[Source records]
━━━━━━━━━━━━━━━━━━━━━━━━━━━━━━

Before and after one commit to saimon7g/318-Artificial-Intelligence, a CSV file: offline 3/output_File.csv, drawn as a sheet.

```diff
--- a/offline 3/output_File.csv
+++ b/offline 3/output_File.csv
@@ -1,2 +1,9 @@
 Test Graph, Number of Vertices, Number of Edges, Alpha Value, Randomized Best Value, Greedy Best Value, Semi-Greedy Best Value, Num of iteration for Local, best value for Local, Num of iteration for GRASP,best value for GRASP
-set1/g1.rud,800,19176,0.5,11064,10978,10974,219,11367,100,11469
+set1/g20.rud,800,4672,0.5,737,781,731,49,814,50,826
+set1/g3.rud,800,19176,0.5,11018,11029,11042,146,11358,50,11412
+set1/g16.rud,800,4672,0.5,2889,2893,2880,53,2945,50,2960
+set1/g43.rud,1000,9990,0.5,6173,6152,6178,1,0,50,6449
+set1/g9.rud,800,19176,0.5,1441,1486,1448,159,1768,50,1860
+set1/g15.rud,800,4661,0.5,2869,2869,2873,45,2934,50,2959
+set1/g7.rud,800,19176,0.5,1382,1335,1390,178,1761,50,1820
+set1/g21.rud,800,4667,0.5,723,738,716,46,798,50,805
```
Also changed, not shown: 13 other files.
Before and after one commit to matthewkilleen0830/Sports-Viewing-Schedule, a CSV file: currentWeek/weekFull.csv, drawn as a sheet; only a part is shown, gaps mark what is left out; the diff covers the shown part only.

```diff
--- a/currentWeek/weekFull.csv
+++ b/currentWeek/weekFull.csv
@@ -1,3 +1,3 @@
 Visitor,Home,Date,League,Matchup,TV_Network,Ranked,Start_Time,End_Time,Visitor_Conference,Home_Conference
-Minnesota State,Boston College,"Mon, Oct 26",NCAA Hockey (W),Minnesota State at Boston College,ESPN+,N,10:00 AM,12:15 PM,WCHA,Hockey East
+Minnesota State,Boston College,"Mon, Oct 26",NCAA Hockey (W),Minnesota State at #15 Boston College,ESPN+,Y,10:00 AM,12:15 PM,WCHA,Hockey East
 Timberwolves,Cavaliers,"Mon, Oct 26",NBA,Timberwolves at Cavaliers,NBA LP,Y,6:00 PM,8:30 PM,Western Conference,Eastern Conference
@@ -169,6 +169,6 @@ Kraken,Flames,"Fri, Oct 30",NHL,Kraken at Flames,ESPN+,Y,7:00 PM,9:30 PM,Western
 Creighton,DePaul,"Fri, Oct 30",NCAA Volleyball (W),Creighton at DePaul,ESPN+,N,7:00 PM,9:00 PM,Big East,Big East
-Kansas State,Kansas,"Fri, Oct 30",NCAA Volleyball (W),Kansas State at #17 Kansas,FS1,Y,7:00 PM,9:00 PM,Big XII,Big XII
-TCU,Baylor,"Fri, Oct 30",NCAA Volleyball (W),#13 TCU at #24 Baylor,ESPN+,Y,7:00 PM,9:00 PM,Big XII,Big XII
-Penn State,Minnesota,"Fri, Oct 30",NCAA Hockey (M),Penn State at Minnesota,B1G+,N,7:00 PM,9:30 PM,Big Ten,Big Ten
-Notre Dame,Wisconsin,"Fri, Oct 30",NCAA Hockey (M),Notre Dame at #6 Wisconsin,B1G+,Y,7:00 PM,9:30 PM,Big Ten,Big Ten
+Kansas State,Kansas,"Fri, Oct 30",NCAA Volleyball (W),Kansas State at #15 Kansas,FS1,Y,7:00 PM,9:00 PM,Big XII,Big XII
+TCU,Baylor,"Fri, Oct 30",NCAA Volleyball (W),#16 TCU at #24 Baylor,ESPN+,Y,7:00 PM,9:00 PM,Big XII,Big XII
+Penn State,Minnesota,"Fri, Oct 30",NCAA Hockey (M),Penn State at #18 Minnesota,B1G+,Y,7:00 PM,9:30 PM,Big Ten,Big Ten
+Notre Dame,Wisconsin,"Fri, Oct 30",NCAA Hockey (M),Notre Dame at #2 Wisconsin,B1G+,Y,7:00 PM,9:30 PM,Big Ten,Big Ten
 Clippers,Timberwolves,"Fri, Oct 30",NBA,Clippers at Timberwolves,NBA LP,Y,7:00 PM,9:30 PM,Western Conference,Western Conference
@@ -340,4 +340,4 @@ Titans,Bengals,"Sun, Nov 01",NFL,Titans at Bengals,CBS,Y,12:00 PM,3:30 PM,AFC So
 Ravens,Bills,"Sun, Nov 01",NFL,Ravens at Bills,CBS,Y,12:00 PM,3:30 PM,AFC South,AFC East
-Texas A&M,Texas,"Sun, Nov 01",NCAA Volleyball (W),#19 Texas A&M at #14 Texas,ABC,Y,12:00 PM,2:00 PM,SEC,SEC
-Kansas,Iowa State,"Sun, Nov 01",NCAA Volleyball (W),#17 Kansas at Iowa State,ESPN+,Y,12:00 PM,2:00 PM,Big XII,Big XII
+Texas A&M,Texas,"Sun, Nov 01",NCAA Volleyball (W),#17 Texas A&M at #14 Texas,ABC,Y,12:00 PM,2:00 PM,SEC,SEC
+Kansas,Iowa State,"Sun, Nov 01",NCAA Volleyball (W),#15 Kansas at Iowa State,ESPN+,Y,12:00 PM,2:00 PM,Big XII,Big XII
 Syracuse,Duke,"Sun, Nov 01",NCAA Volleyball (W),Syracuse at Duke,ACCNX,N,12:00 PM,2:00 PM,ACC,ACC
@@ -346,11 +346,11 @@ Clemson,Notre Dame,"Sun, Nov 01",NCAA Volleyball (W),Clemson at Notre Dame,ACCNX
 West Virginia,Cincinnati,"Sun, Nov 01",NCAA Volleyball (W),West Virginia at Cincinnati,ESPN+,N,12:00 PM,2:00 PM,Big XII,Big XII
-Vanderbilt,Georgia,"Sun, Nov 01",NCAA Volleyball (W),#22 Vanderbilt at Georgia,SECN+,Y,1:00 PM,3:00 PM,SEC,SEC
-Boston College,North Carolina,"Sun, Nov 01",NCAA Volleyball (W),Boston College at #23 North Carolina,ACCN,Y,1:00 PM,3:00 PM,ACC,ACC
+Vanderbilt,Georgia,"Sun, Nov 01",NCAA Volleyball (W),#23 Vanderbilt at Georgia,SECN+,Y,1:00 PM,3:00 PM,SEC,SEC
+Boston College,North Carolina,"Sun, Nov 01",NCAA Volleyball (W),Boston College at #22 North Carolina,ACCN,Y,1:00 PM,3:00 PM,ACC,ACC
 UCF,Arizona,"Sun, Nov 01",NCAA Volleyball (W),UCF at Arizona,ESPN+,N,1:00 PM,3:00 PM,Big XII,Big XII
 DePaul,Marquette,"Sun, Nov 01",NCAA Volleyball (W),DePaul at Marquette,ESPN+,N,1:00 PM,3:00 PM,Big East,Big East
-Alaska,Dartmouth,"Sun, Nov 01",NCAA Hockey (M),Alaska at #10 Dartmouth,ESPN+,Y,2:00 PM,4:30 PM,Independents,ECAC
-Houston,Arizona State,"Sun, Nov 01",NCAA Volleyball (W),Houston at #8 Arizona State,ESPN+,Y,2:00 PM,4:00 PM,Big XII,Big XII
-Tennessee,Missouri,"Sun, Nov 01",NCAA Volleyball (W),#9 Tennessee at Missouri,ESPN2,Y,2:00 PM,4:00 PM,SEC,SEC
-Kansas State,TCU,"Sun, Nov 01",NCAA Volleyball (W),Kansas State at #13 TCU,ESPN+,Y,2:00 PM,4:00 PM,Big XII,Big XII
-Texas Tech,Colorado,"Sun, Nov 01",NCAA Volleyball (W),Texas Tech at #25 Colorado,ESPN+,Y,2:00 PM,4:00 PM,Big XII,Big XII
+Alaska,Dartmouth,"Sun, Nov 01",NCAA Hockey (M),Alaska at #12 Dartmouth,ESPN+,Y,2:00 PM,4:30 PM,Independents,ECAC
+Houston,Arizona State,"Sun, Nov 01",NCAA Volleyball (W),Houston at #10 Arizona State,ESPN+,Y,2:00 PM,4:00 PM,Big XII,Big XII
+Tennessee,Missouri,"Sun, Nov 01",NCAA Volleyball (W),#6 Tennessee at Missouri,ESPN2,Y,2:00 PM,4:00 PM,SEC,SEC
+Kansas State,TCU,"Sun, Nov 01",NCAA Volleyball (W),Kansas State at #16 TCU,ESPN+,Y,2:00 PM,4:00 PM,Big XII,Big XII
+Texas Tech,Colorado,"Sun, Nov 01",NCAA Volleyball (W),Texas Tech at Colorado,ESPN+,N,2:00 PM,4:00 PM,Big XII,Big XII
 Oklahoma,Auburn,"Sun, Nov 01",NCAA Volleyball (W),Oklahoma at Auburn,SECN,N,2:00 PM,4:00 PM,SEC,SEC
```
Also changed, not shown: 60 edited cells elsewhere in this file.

━━━━━━━━━━━━━━━━━━━━━━━━━━━━━━

:: WORK REQUEST ::
From the entries above, copy every line containing the word "Dame".

:: RESULT OF THIS EXERCISE ::
-Notre Dame,Wisconsin,"Fri, Oct 30",NCAA Hockey (M),Notre Dame at #6 Wisconsin,B1G+,Y,7:00 PM,9:30 PM,Big Ten,Big Ten
+Notre Dame,Wisconsin,"Fri, Oct 30",NCAA Hockey (M),Notre Dame at #2 Wisconsin,B1G+,Y,7:00 PM,9:30 PM,Big Ten,Big Ten
@@ -346,11 +346,11 @@ Clemson,Notre Dame,"Sun, Nov 01",NCAA Volleyball (W),Clemson at Notre Dame,ACCNX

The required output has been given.